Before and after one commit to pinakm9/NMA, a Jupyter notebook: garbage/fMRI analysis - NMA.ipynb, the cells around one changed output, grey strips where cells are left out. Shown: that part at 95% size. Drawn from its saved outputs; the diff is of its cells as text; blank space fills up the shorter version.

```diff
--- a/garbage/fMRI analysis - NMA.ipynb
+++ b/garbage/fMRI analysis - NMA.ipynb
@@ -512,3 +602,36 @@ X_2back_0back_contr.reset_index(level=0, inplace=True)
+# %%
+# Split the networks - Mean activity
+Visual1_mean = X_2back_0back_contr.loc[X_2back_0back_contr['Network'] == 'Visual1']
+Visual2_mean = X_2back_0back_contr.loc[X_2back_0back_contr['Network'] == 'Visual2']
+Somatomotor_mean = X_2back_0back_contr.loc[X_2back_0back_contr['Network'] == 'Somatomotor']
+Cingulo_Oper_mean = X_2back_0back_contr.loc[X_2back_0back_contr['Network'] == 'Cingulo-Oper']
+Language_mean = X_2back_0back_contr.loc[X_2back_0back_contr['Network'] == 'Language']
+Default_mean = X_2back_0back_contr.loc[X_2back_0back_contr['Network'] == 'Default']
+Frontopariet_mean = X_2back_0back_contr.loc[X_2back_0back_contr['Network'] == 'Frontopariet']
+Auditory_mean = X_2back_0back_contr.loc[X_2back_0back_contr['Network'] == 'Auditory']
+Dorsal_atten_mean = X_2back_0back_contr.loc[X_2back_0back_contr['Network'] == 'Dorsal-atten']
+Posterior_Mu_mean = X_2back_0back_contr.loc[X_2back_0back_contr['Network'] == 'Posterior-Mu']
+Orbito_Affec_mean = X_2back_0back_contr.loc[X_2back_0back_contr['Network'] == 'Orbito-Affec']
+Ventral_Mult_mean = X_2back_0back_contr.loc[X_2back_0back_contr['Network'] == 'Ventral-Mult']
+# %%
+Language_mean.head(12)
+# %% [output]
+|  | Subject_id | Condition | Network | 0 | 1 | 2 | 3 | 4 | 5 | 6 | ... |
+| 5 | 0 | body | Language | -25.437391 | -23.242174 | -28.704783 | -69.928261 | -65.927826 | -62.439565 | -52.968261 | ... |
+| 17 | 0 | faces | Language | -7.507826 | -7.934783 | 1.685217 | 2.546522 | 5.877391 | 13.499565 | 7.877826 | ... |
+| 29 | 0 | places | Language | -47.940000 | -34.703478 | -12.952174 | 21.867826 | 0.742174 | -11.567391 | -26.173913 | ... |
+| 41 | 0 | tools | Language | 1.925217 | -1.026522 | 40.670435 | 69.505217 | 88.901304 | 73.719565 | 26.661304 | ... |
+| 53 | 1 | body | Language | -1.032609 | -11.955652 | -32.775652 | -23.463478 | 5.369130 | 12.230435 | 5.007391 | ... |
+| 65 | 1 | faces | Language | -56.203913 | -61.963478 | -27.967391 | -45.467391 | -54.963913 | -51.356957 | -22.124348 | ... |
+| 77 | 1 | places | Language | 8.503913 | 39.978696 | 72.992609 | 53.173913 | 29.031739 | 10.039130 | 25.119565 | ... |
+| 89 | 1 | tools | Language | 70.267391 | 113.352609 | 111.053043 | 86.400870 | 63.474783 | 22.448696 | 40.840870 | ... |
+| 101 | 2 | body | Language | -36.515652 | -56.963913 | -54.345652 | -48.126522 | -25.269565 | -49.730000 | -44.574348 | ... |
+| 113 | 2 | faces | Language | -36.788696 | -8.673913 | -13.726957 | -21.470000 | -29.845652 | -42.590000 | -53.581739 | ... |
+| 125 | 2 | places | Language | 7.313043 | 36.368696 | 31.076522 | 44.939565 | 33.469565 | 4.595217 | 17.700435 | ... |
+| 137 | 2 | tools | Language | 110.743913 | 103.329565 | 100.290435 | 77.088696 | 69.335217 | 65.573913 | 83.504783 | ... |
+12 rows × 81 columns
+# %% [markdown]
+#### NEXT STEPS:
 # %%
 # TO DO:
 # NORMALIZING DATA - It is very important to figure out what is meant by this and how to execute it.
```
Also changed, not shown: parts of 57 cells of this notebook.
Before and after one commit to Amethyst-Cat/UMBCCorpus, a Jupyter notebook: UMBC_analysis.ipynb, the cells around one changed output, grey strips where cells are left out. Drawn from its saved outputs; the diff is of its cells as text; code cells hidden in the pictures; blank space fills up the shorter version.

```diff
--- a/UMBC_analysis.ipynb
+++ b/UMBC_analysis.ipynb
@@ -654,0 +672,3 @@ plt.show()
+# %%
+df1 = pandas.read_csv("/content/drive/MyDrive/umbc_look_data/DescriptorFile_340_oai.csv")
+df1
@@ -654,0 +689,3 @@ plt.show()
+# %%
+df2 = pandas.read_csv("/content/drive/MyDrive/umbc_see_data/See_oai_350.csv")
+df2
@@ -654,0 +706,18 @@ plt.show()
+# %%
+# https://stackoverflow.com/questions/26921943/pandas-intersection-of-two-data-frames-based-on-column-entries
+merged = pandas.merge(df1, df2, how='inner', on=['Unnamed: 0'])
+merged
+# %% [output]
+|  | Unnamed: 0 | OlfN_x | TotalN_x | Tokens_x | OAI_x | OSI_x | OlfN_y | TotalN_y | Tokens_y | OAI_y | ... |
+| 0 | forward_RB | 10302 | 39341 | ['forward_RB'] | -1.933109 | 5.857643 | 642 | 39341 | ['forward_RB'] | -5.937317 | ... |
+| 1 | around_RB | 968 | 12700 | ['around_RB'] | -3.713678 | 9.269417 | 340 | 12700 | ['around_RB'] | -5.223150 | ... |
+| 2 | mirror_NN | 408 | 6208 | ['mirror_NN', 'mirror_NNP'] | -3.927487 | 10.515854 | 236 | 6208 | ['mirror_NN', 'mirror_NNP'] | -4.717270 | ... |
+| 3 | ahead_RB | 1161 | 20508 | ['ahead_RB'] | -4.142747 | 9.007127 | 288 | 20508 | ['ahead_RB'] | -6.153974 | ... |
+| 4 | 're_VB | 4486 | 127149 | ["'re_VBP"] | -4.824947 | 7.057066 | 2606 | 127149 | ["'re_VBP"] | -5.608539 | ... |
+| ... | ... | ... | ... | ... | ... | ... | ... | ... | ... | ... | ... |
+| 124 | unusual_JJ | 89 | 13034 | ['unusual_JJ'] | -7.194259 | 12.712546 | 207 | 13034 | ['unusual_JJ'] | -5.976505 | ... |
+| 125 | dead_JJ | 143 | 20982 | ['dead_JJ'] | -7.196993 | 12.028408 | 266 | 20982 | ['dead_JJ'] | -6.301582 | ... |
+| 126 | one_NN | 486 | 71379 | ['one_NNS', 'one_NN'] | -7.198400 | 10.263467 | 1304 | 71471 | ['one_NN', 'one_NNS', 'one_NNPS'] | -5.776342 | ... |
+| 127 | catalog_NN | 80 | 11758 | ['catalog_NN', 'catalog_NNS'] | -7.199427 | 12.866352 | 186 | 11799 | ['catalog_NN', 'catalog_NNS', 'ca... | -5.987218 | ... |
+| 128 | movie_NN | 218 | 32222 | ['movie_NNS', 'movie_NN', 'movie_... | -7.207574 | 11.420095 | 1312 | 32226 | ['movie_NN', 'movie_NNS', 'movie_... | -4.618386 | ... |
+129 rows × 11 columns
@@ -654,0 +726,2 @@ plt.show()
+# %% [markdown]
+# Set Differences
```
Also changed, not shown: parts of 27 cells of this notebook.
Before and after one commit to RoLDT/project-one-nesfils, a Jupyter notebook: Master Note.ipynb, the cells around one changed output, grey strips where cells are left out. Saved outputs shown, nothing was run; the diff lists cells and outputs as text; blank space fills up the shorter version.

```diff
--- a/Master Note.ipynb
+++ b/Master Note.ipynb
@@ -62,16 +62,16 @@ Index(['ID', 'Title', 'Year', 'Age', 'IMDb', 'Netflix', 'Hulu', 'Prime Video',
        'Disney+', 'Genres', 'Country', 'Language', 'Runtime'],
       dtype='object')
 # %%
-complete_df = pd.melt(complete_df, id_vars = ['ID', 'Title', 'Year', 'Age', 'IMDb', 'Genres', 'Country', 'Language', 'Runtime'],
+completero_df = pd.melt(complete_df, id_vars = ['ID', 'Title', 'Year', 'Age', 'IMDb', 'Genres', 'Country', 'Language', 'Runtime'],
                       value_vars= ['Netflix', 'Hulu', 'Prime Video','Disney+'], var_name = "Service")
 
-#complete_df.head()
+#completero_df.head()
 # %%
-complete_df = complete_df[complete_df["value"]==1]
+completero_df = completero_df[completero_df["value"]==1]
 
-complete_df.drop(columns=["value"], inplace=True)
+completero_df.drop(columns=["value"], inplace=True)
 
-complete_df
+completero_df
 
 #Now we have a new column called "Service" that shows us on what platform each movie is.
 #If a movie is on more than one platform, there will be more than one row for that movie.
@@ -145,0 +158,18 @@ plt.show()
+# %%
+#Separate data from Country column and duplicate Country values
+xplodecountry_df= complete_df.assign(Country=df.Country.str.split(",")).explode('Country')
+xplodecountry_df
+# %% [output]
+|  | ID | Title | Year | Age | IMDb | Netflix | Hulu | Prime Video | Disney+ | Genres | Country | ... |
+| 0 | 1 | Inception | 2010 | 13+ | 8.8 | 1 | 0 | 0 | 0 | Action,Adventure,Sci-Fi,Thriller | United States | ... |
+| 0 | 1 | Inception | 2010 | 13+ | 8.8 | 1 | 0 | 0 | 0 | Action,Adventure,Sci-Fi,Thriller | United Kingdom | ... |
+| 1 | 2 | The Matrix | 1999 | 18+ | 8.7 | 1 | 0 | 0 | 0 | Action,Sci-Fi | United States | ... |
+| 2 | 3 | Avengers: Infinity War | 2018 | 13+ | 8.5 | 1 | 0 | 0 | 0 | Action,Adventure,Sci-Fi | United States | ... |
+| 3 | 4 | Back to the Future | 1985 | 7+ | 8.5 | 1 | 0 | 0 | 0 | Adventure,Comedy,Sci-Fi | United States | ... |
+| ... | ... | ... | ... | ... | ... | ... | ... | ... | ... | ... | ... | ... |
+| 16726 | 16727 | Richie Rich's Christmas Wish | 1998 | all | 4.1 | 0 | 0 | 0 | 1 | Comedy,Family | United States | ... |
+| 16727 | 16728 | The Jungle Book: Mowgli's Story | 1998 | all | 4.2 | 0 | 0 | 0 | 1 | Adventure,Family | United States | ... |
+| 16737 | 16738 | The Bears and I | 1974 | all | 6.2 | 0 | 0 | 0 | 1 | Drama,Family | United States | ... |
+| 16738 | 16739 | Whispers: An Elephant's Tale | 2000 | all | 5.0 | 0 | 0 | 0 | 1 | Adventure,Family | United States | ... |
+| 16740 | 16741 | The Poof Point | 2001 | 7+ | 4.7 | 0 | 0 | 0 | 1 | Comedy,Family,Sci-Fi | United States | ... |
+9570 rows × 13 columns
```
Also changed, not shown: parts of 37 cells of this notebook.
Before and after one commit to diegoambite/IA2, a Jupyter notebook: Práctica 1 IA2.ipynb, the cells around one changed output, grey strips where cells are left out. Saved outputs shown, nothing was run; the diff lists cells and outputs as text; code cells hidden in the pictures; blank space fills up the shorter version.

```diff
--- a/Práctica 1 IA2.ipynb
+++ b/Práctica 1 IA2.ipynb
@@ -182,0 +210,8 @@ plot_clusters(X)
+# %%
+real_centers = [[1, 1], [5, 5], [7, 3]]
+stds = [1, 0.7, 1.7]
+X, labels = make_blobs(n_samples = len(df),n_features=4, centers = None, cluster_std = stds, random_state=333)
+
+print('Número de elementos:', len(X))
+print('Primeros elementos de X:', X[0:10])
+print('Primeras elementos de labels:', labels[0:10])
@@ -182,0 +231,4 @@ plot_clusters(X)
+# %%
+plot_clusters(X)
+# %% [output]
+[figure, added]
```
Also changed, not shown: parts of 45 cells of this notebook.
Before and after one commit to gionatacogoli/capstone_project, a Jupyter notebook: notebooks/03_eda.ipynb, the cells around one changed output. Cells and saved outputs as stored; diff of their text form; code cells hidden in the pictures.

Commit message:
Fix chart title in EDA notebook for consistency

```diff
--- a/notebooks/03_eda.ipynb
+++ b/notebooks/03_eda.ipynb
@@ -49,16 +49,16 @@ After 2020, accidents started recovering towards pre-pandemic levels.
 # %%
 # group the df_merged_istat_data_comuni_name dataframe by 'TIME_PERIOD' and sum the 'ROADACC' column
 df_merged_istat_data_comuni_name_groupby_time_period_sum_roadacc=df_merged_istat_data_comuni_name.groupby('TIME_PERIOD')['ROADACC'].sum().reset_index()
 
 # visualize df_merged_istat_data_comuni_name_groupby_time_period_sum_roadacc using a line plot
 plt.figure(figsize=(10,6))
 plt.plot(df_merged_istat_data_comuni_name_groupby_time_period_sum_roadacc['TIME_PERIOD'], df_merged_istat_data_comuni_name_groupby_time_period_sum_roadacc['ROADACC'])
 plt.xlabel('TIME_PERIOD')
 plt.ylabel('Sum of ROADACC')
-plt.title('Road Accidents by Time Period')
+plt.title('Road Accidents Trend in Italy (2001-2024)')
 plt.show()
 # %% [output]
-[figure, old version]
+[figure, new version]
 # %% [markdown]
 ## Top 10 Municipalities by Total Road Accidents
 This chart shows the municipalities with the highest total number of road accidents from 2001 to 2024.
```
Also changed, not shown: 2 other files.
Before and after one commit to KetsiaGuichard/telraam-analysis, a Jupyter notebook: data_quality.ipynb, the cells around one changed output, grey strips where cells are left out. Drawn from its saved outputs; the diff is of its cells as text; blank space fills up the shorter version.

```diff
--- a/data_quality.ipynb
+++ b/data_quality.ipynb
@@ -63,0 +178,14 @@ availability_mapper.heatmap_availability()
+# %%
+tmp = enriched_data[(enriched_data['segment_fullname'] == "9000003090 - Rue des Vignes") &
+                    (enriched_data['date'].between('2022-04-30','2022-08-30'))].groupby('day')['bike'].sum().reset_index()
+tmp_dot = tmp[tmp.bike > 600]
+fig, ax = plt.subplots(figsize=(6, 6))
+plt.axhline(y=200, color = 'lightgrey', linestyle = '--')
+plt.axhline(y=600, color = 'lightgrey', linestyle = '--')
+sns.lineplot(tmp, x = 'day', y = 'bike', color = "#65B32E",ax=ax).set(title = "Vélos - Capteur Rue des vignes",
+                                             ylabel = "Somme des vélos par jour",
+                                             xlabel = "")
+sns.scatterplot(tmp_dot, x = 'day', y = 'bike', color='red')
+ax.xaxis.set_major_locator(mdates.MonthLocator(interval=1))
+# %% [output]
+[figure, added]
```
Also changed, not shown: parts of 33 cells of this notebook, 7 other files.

......

Task item –
Would you copy every line from the listing above that has the string "Adventure" in it?

Output of the task –
+| 0 | 1 | Inception | 2010 | 13+ | 8.8 | 1 | 0 | 0 | 0 | Action,Adventure,Sci-Fi,Thriller | United States | ... |
+| 0 | 1 | Inception | 2010 | 13+ | 8.8 | 1 | 0 | 0 | 0 | Action,Adventure,Sci-Fi,Thriller | United Kingdom | ... |
+| 2 | 3 | Avengers: Infinity War | 2018 | 13+ | 8.5 | 1 | 0 | 0 | 0 | Action,Adventure,Sci-Fi | United States | ... |
+| 3 | 4 | Back to the Future | 1985 | 7+ | 8.5 | 1 | 0 | 0 | 0 | Adventure,Comedy,Sci-Fi | United States | ... |
+| 16727 | 16728 | The Jungle Book: Mowgli's Story | 1998 | all | 4.2 | 0 | 0 | 0 | 1 | Adventure,Family | United States | ... |
+| 16738 | 16739 | Whispers: An Elephant's Tale | 2000 | all | 5.0 | 0 | 0 | 0 | 1 | Adventure,Family | United States | ... |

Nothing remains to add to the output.